▸ DATA IN THIS EXERCISE
---------------

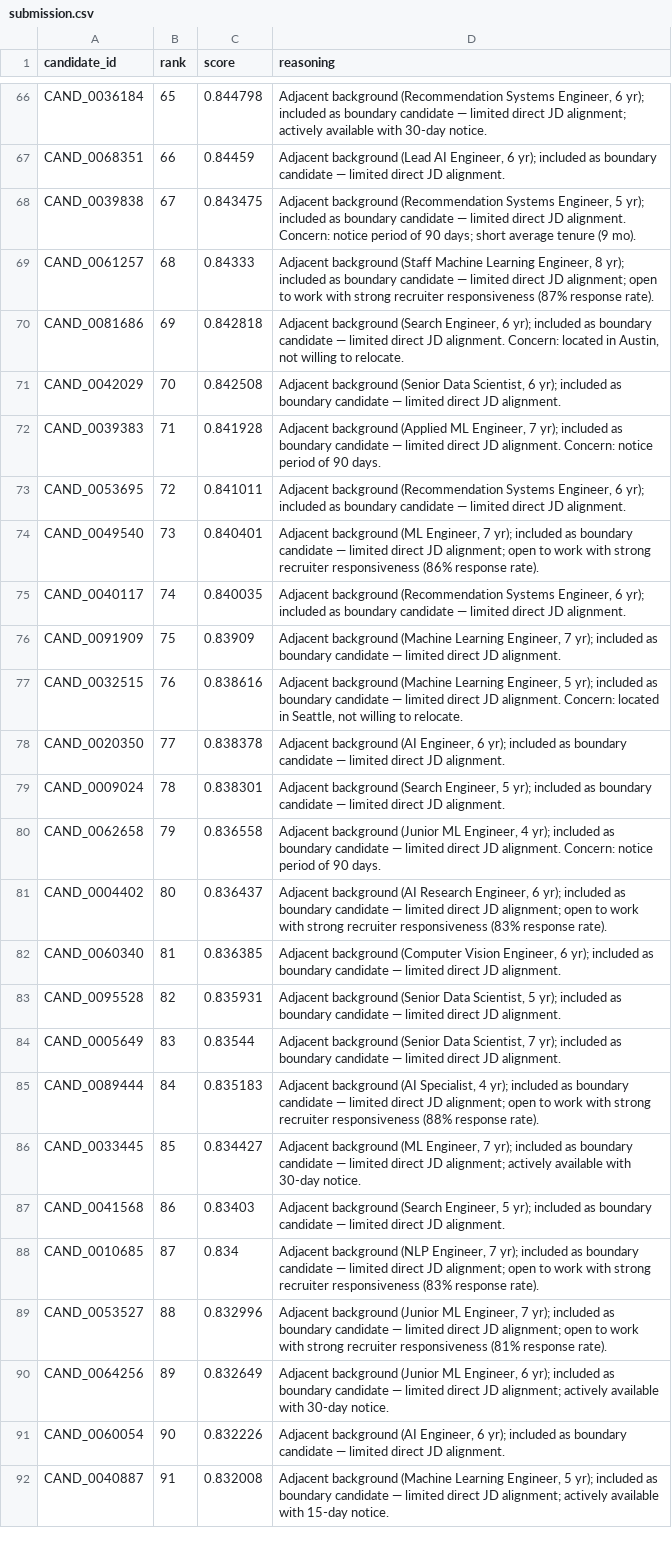
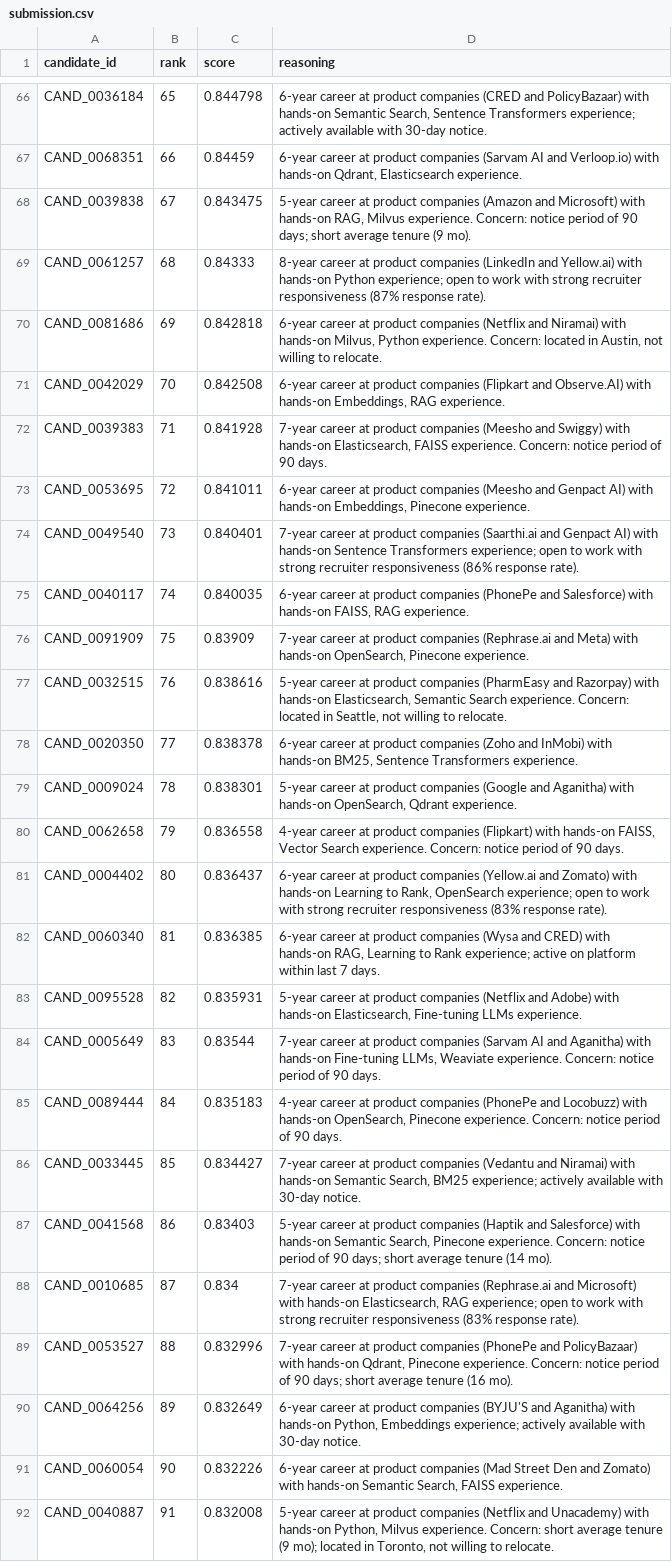
Before and after one commit to Nsg10/redrob-ranker, a CSV file: submission.csv, drawn as a sheet; only a part is shown, gaps mark what is left out; the diff covers the shown part only; the diff names each change by its address in the sheet, - before the commit and + after, or states it on an @@ line.

Commit message:
Improve reasoning for all ranks, tighten wrong-domain filter

```diff
--- a/submission.csv
+++ b/submission.csv
-D66 (reasoning): Adjacent background (Recommendation Systems Engineer, 6 yr); included as boundary candidate — limited direct JD alignment; actively available…
+D66 (reasoning): 6-year career at product companies (CRED and PolicyBazaar) with hands-on Semantic Search, Sentence Transformers experience; actively available…
-D67 (reasoning): Adjacent background (Lead AI Engineer, 6 yr); included as boundary candidate — limited direct JD alignment.
+D67 (reasoning): 6-year career at product companies (Sarvam AI and Verloop.io) with hands-on Qdrant, Elasticsearch experience.
-D68 (reasoning): Adjacent background (Recommendation Systems Engineer, 5 yr); included as boundary candidate — limited direct JD alignment. Concern: notice…
+D68 (reasoning): 5-year career at product companies (Amazon and Microsoft) with hands-on RAG, Milvus experience. Concern: notice…
-D69 (reasoning): Adjacent background (Staff Machine Learning Engineer, 8 yr); included as boundary candidate — limited direct JD alignment; open to…
+D69 (reasoning): 8-year career at product companies (LinkedIn and Yellow.ai) with hands-on Python experience; open to…
-D70 (reasoning): Adjacent background (Search Engineer, 6 yr); included as boundary candidate — limited direct JD alignment. Concern: located…
+D70 (reasoning): 6-year career at product companies (Netflix and Niramai) with hands-on Milvus, Python experience. Concern: located…
-D71 (reasoning): Adjacent background (Senior Data Scientist, 6 yr); included as boundary candidate — limited direct JD alignment.
+D71 (reasoning): 6-year career at product companies (Flipkart and Observe.AI) with hands-on Embeddings, RAG experience.
-D72 (reasoning): Adjacent background (Applied ML Engineer, 7 yr); included as boundary candidate — limited direct JD alignment. Concern: notice…
+D72 (reasoning): 7-year career at product companies (Meesho and Swiggy) with hands-on Elasticsearch, FAISS experience. Concern: notice…
-D73 (reasoning): Adjacent background (Recommendation Systems Engineer, 6 yr); included as boundary candidate — limited direct JD alignment.
+D73 (reasoning): 6-year career at product companies (Meesho and Genpact AI) with hands-on Embeddings, Pinecone experience.
-D74 (reasoning): Adjacent background (ML Engineer, 7 yr); included as boundary candidate — limited direct JD alignment; open to…
+D74 (reasoning): 7-year career at product companies (Saarthi.ai and Genpact AI) with hands-on Sentence Transformers experience; open to…
-D75 (reasoning): Adjacent background (Recommendation Systems Engineer, 6 yr); included as boundary candidate — limited direct JD alignment.
+D75 (reasoning): 6-year career at product companies (PhonePe and Salesforce) with hands-on FAISS, RAG experience.
-D76 (reasoning): Adjacent background (Machine Learning Engineer, 7 yr); included as boundary candidate — limited direct JD alignment.
+D76 (reasoning): 7-year career at product companies (Rephrase.ai and Meta) with hands-on OpenSearch, Pinecone experience.
-D77 (reasoning): Adjacent background (Machine Learning Engineer, 5 yr); included as boundary candidate — limited direct JD alignment. Concern: located…
+D77 (reasoning): 5-year career at product companies (PharmEasy and Razorpay) with hands-on Elasticsearch, Semantic Search experience. Concern: located…
-D78 (reasoning): Adjacent background (AI Engineer, 6 yr); included as boundary candidate — limited direct JD alignment.
+D78 (reasoning): 6-year career at product companies (Zoho and InMobi) with hands-on BM25, Sentence Transformers experience.
-D79 (reasoning): Adjacent background (Search Engineer, 5 yr); included as boundary candidate — limited direct JD alignment.
+D79 (reasoning): 5-year career at product companies (Google and Aganitha) with hands-on OpenSearch, Qdrant experience.
-D80 (reasoning): Adjacent background (Junior ML Engineer, 4 yr); included as boundary candidate — limited direct JD alignment. Concern: notice…
+D80 (reasoning): 4-year career at product companies (Flipkart) with hands-on FAISS, Vector Search experience. Concern: notice…
-D81 (reasoning): Adjacent background (AI Research Engineer, 6 yr); included as boundary candidate — limited direct JD alignment; open to…
+D81 (reasoning): 6-year career at product companies (Yellow.ai and Zomato) with hands-on Learning to Rank, OpenSearch experience; open to…
-D82 (reasoning): Adjacent background (Computer Vision Engineer, 6 yr); included as boundary candidate — limited direct JD alignment.
+D82 (reasoning): 6-year career at product companies (Wysa and CRED) with hands-on RAG, Learning to Rank experience; active on platform within last 7 days.
-D83 (reasoning): Adjacent background (Senior Data Scientist, 5 yr); included as boundary candidate — limited direct JD alignment.
+D83 (reasoning): 5-year career at product companies (Netflix and Adobe) with hands-on Elasticsearch, Fine-tuning LLMs experience.
-D84 (reasoning): Adjacent background (Senior Data Scientist, 7 yr); included as boundary candidate — limited direct JD alignment.
+D84 (reasoning): 7-year career at product companies (Sarvam AI and Aganitha) with hands-on Fine-tuning LLMs, Weaviate experience. Concern: notice period of 90 days.
-D85 (reasoning): Adjacent background (AI Specialist, 4 yr); included as boundary candidate — limited direct JD alignment; open to work with strong recruiter responsiveness (88% response rate).
+D85 (reasoning): 4-year career at product companies (PhonePe and Locobuzz) with hands-on OpenSearch, Pinecone experience. Concern: notice period of 90 days.
-D86 (reasoning): Adjacent background (ML Engineer, 7 yr); included as boundary candidate — limited direct JD alignment; actively available…
+D86 (reasoning): 7-year career at product companies (Vedantu and Niramai) with hands-on Semantic Search, BM25 experience; actively available…
-D87 (reasoning): Adjacent background (Search Engineer, 5 yr); included as boundary candidate — limited direct JD alignment.
+D87 (reasoning): 5-year career at product companies (Haptik and Salesforce) with hands-on Semantic Search, Pinecone experience. Concern: notice period of 90 days; short average tenure (14 mo).
-D88 (reasoning): Adjacent background (NLP Engineer, 7 yr); included as boundary candidate — limited direct JD alignment; open to…
+D88 (reasoning): 7-year career at product companies (Rephrase.ai and Microsoft) with hands-on Elasticsearch, RAG experience; open to…
-D89 (reasoning): Adjacent background (Junior ML Engineer, 7 yr); included as boundary candidate — limited direct JD alignment; open to work with strong recruiter responsiveness (81% response rate).
+D89 (reasoning): 7-year career at product companies (PhonePe and PolicyBazaar) with hands-on Qdrant, Pinecone experience. Concern: notice period of 90 days; short average tenure (16 mo).
-D90 (reasoning): Adjacent background (Junior ML Engineer, 6 yr); included as boundary candidate — limited direct JD alignment; actively available…
+D90 (reasoning): 6-year career at product companies (BYJU'S and Aganitha) with hands-on Python, Embeddings experience; actively available…
-D91 (reasoning): Adjacent background (AI Engineer, 6 yr); included as boundary candidate — limited direct JD alignment.
+D91 (reasoning): 6-year career at product companies (Mad Street Den and Zomato) with hands-on Semantic Search, FAISS experience.
-D92 (reasoning): Adjacent background (Machine Learning Engineer, 5 yr); included as boundary candidate — limited direct JD alignment; actively available with 15-day notice.
+D92 (reasoning): 5-year career at product companies (Netflix and Unacademy) with hands-on Python, Milvus experience. Concern: short average tenure (9 mo); located in Toronto, not willing to relocate.
```
Also changed, not shown: 63 edited cells elsewhere in this file, 2 other files.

---------------

▸ WORK TO COMPLETE
Give the records back verbatim, pictures excluded.

▸ SOLVED PROBLEM
Before and after one commit to Nsg10/redrob-ranker, a CSV file: submission.csv, drawn as a sheet; only a part is shown, gaps mark what is left out; the diff covers the shown part only; the diff names each change by its address in the sheet, - before the commit and + after, or states it on an @@ line.

Commit message:
Improve reasoning for all ranks, tighten wrong-domain filter

```diff
--- a/submission.csv
+++ b/submission.csv
-D66 (reasoning): Adjacent background (Recommendation Systems Engineer, 6 yr); included as boundary candidate — limited direct JD alignment; actively available…
+D66 (reasoning): 6-year career at product companies (CRED and PolicyBazaar) with hands-on Semantic Search, Sentence Transformers experience; actively available…
-D67 (reasoning): Adjacent background (Lead AI Engineer, 6 yr); included as boundary candidate — limited direct JD alignment.
+D67 (reasoning): 6-year career at product companies (Sarvam AI and Verloop.io) with hands-on Qdrant, Elasticsearch experience.
-D68 (reasoning): Adjacent background (Recommendation Systems Engineer, 5 yr); included as boundary candidate — limited direct JD alignment. Concern: notice…
+D68 (reasoning): 5-year career at product companies (Amazon and Microsoft) with hands-on RAG, Milvus experience. Concern: notice…
-D69 (reasoning): Adjacent background (Staff Machine Learning Engineer, 8 yr); included as boundary candidate — limited direct JD alignment; open to…
+D69 (reasoning): 8-year career at product companies (LinkedIn and Yellow.ai) with hands-on Python experience; open to…
-D70 (reasoning): Adjacent background (Search Engineer, 6 yr); included as boundary candidate — limited direct JD alignment. Concern: located…
+D70 (reasoning): 6-year career at product companies (Netflix and Niramai) with hands-on Milvus, Python experience. Concern: located…
-D71 (reasoning): Adjacent background (Senior Data Scientist, 6 yr); included as boundary candidate — limited direct JD alignment.
+D71 (reasoning): 6-year career at product companies (Flipkart and Observe.AI) with hands-on Embeddings, RAG experience.
-D72 (reasoning): Adjacent background (Applied ML Engineer, 7 yr); included as boundary candidate — limited direct JD alignment. Concern: notice…
+D72 (reasoning): 7-year career at product companies (Meesho and Swiggy) with hands-on Elasticsearch, FAISS experience. Concern: notice…
-D73 (reasoning): Adjacent background (Recommendation Systems Engineer, 6 yr); included as boundary candidate — limited direct JD alignment.
+D73 (reasoning): 6-year career at product companies (Meesho and Genpact AI) with hands-on Embeddings, Pinecone experience.
-D74 (reasoning): Adjacent background (ML Engineer, 7 yr); included as boundary candidate — limited direct JD alignment; open to…
+D74 (reasoning): 7-year career at product companies (Saarthi.ai and Genpact AI) with hands-on Sentence Transformers experience; open to…
-D75 (reasoning): Adjacent background (Recommendation Systems Engineer, 6 yr); included as boundary candidate — limited direct JD alignment.
+D75 (reasoning): 6-year career at product companies (PhonePe and Salesforce) with hands-on FAISS, RAG experience.
-D76 (reasoning): Adjacent background (Machine Learning Engineer, 7 yr); included as boundary candidate — limited direct JD alignment.
+D76 (reasoning): 7-year career at product companies (Rephrase.ai and Meta) with hands-on OpenSearch, Pinecone experience.
-D77 (reasoning): Adjacent background (Machine Learning Engineer, 5 yr); included as boundary candidate — limited direct JD alignment. Concern: located…
+D77 (reasoning): 5-year career at product companies (PharmEasy and Razorpay) with hands-on Elasticsearch, Semantic Search experience. Concern: located…
-D78 (reasoning): Adjacent background (AI Engineer, 6 yr); included as boundary candidate — limited direct JD alignment.
+D78 (reasoning): 6-year career at product companies (Zoho and InMobi) with hands-on BM25, Sentence Transformers experience.
-D79 (reasoning): Adjacent background (Search Engineer, 5 yr); included as boundary candidate — limited direct JD alignment.
+D79 (reasoning): 5-year career at product companies (Google and Aganitha) with hands-on OpenSearch, Qdrant experience.
-D80 (reasoning): Adjacent background (Junior ML Engineer, 4 yr); included as boundary candidate — limited direct JD alignment. Concern: notice…
+D80 (reasoning): 4-year career at product companies (Flipkart) with hands-on FAISS, Vector Search experience. Concern: notice…
-D81 (reasoning): Adjacent background (AI Research Engineer, 6 yr); included as boundary candidate — limited direct JD alignment; open to…
+D81 (reasoning): 6-year career at product companies (Yellow.ai and Zomato) with hands-on Learning to Rank, OpenSearch experience; open to…
-D82 (reasoning): Adjacent background (Computer Vision Engineer, 6 yr); included as boundary candidate — limited direct JD alignment.
+D82 (reasoning): 6-year career at product companies (Wysa and CRED) with hands-on RAG, Learning to Rank experience; active on platform within last 7 days.
-D83 (reasoning): Adjacent background (Senior Data Scientist, 5 yr); included as boundary candidate — limited direct JD alignment.
+D83 (reasoning): 5-year career at product companies (Netflix and Adobe) with hands-on Elasticsearch, Fine-tuning LLMs experience.
-D84 (reasoning): Adjacent background (Senior Data Scientist, 7 yr); included as boundary candidate — limited direct JD alignment.
+D84 (reasoning): 7-year career at product companies (Sarvam AI and Aganitha) with hands-on Fine-tuning LLMs, Weaviate experience. Concern: notice period of 90 days.
-D85 (reasoning): Adjacent background (AI Specialist, 4 yr); included as boundary candidate — limited direct JD alignment; open to work with strong recruiter responsiveness (88% response rate).
+D85 (reasoning): 4-year career at product companies (PhonePe and Locobuzz) with hands-on OpenSearch, Pinecone experience. Concern: notice period of 90 days.
-D86 (reasoning): Adjacent background (ML Engineer, 7 yr); included as boundary candidate — limited direct JD alignment; actively available…
+D86 (reasoning): 7-year career at product companies (Vedantu and Niramai) with hands-on Semantic Search, BM25 experience; actively available…
-D87 (reasoning): Adjacent background (Search Engineer, 5 yr); included as boundary candidate — limited direct JD alignment.
+D87 (reasoning): 5-year career at product companies (Haptik and Salesforce) with hands-on Semantic Search, Pinecone experience. Concern: notice period of 90 days; short average tenure (14 mo).
-D88 (reasoning): Adjacent background (NLP Engineer, 7 yr); included as boundary candidate — limited direct JD alignment; open to…
+D88 (reasoning): 7-year career at product companies (Rephrase.ai and Microsoft) with hands-on Elasticsearch, RAG experience; open to…
-D89 (reasoning): Adjacent background (Junior ML Engineer, 7 yr); included as boundary candidate — limited direct JD alignment; open to work with strong recruiter responsiveness (81% response rate).
+D89 (reasoning): 7-year career at product companies (PhonePe and PolicyBazaar) with hands-on Qdrant, Pinecone experience. Concern: notice period of 90 days; short average tenure (16 mo).
-D90 (reasoning): Adjacent background (Junior ML Engineer, 6 yr); included as boundary candidate — limited direct JD alignment; actively available…
+D90 (reasoning): 6-year career at product companies (BYJU'S and Aganitha) with hands-on Python, Embeddings experience; actively available…
-D91 (reasoning): Adjacent background (AI Engineer, 6 yr); included as boundary candidate — limited direct JD alignment.
+D91 (reasoning): 6-year career at product companies (Mad Street Den and Zomato) with hands-on Semantic Search, FAISS experience.
-D92 (reasoning): Adjacent background (Machine Learning Engineer, 5 yr); included as boundary candidate — limited direct JD alignment; actively available with 15-day notice.
+D92 (reasoning): 5-year career at product companies (Netflix and Unacademy) with hands-on Python, Milvus experience. Concern: short average tenure (9 mo); located in Toronto, not willing to relocate.
```
Also changed, not shown: 63 edited cells elsewhere in this file, 2 other files.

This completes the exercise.